I · November 27, 2020

Over the past month or so I’ve had a bit of a spree of doing minor repairs on electronics.

After discovering the site, I couldn’t wait to have something break so that I could try my hand at repairing it.

The opportunity came when my laptop would no longer turn on. It had been acting kind of weird for a couple weeks (it wouldn’t recognize when it was charging, although the battery percentage would increase).

It turned out that disconnecting and reconnecting the battery was enough to completely fix the problem! My first attempt at electronics repair was an easy success.

A few days later, I found out that my Mom’s Kobo e-reader was not working. After struggling to actually get it open, I found that disconnecting and reconnecting the battery solved this problem too, and the e-reader was good as new.

Soaking in my newfound repair overconfidence and wanting my own e-reader so that I could read library e-books on an e-ink screen, I started looking for used Kobos, preferably cheap ones that needed fixing, on Kijiji (like Craigslist but more popular in my area).

I found one broken Kobo with a problem that sounded similar to the one my Mom’s had had, and picked it up for $10. Unfortunately, there was a problem with the actual screen that seems unrepairable. I’ve ordered a replacement screen, but in the meantime I ended up getting a Kobo Aura 2nd Edition for $40 on Facebook Marketplace (1st time I every used that service).

All the while, I had been trying to sell my iPad on Kijiji. The going rate for my model seemed to be roughly $300. I started asking around $250 since one of the volume buttons doesn’t work. After several almost-sales, I decided to try and fix the volume button myself.

iPads are annoying to open. You can’t just unscrew some screws and pop some clips like my laptop. I had to use a hair dryer to melt adhesive holding the screen onto the body and peel the screen off. Rushing a bit, I bent the screen a little more than I would’ve liked, but it didn’t crack or anything. Eventually I managed to fix the volume button.

However, when I reconnected the screen I realized I had messed up the LCD display since the screen would turn on but wouldn’t show anything but a barcode-like pattern. I think I must have bent it too much in the process of removing or reattaching it.

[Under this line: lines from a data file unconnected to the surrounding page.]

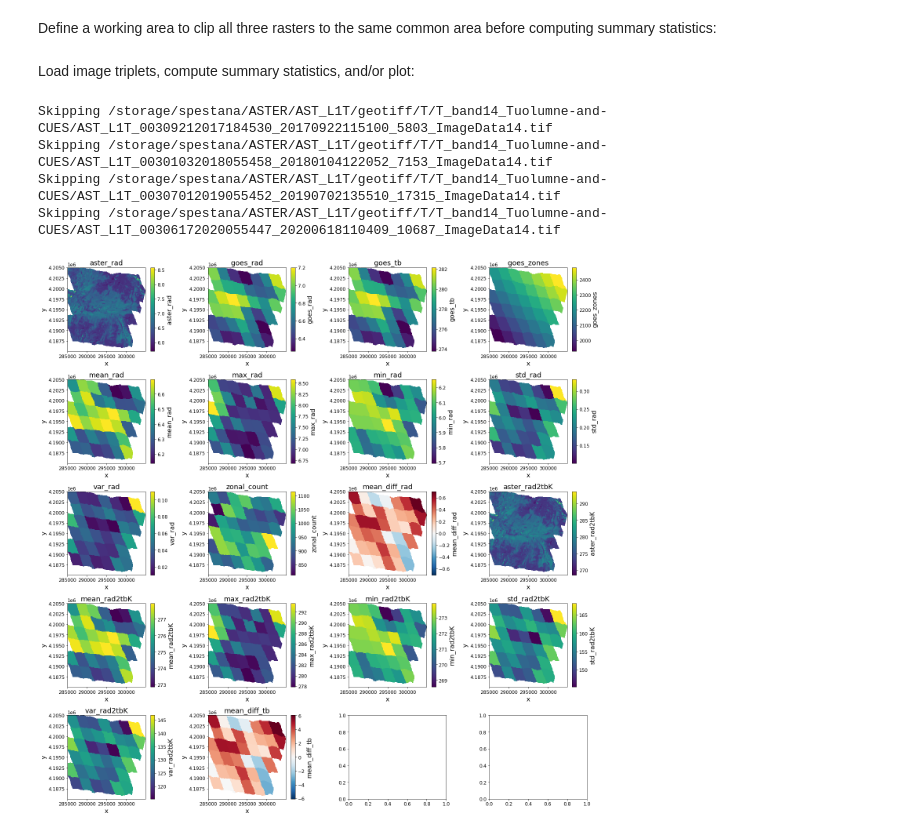
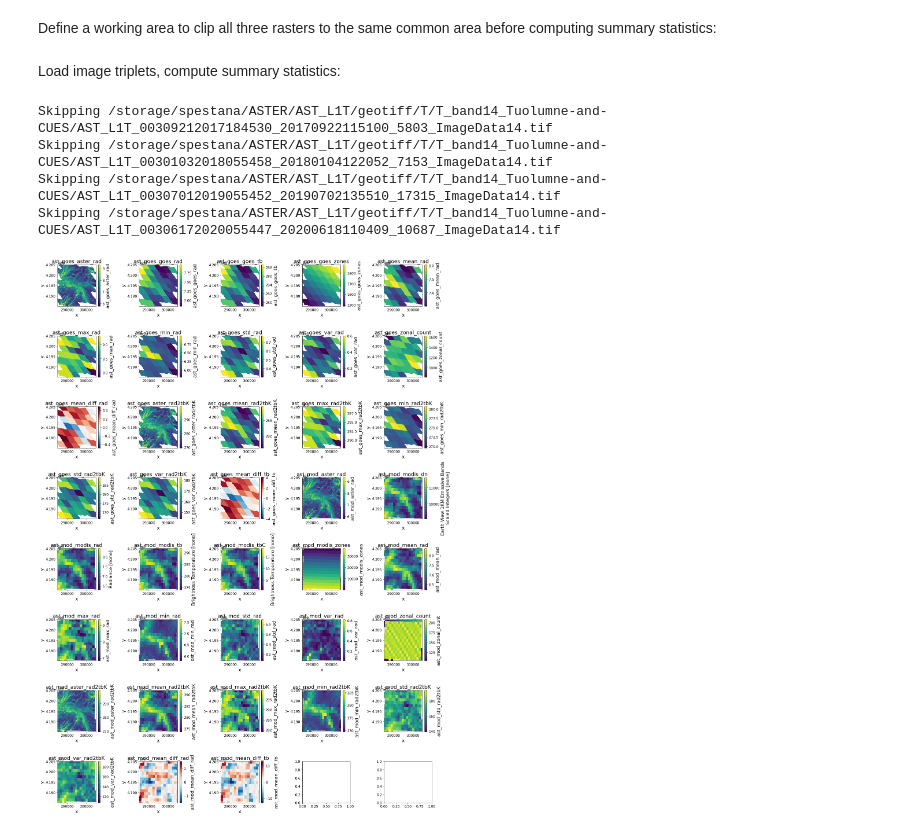
Before and after one commit to spestana/goes-cues, a Jupyter notebook: goes-modis-aster-upscaled-compare-radiance.ipynb, the cells around one changed output. Saved outputs shown, nothing was run; the diff lists cells and outputs as text; code cells hidden in the pictures.

Commit message:
Update notebook to compute zonal statistics with both aster-modis and aster-goes, output results to netcdf file

```diff
--- a/goes-modis-aster-upscaled-compare-radiance.ipynb
+++ b/goes-modis-aster-upscaled-compare-radiance.ipynb
@@ -314,19 +135,17 @@ Get filepaths for the MODIS observations I've created NetCDF files for, and thei
 # %% [markdown]
 Match ASTER with it's corresponding MODIS image:
 # %%
-#df['modis_timestampUTC'] = df.timestampUTC
-#df['modis_filepath'] = df.filepath
-#
-#for i in range(len(df)):
-#    nearest_modis_timestampUTC = nearest(list(modis_dict.keys()), df.timestampUTC[i])
-#    #print('ASTER: {}\nMODIS: {}\n\n'.format(df.timestampUTC[i], nearest_modis_timestampUTC))
-#    df['modis_timestampUTC'][i] = nearest_modis_timestampUTC
-#    df['modis_filepath'][i] = modis_dict[nearest_modis_timestampUTC]['filepath']
-#
-## make anoter column for MODIS UTC-8 (PST) times:
-#df['modis_timestampPST'] = df.modis_timestampUTC - pd.Timedelta(hours=8)
-#
-#
+df['modis_timestampUTC'] = df.timestampUTC
+df['modis_filepath'] = df.filepath
+
+for i in range(len(df)):
+    nearest_modis_timestampUTC = nearest(list(modis_dict.keys()), df.timestampUTC[i])
+    #print('ASTER: {}\nMODIS: {}\n\n'.format(df.timestampUTC[i], nearest_modis_timestampUTC))
+    df['modis_timestampUTC'][i] = nearest_modis_timestampUTC
+    df['modis_filepath'][i] = modis_dict[nearest_modis_timestampUTC]['filepath']
+
+# make anoter column for MODIS UTC-8 (PST) times:
+df['modis_timestampPST'] = df.modis_timestampUTC - pd.Timedelta(hours=8)
 # %%
 # preview dataframe
 df.head(3)
@@ -366,5 +185,5 @@ geometry = [
     }
 ]
 # %% [markdown]
-Load image triplets, compute summary statistics, and/or plot:
+Load image triplets, compute summary statistics:
 # %%
@@ -397,13 +253,13 @@ Skipping /storage/spestana/ASTER/AST_L1T/geotiff/T/T_band14_Tuolumne-and-CUES/AS
 Skipping /storage/spestana/ASTER/AST_L1T/geotiff/T/T_band14_Tuolumne-and-CUES/AST_L1T_00307012019055452_20190702135510_17315_ImageData14.tif
 Skipping /storage/spestana/ASTER/AST_L1T/geotiff/T/T_band14_Tuolumne-and-CUES/AST_L1T_00306172020055447_20200618110409_10687_ImageData14.tif
 # %%
-m = 2
+m = 12
 
-fig, ax = plt.subplots(nrows=5, ncols=4, figsize=(20,20), tight_layout=True)
+fig, ax = plt.subplots(nrows=8, ncols=5, figsize=(20,27), tight_layout=True)
 ax = ax.flatten()
 
 for i, data_var in enumerate(ds_list[m]):
     ds_list[m][str(data_var)].plot(ax=ax[i])
     ax[i].set_title(str(data_var))
 # %% [output]
-[figure, old version]
+[figure, new version]
```
Also changed, not shown: parts of 4 cells of this notebook.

I sold the iPad for $20 for parts. I also learned an expensive lesson: there is no room for impatience and indelicacy in electronics repair.

Twitter, Facebook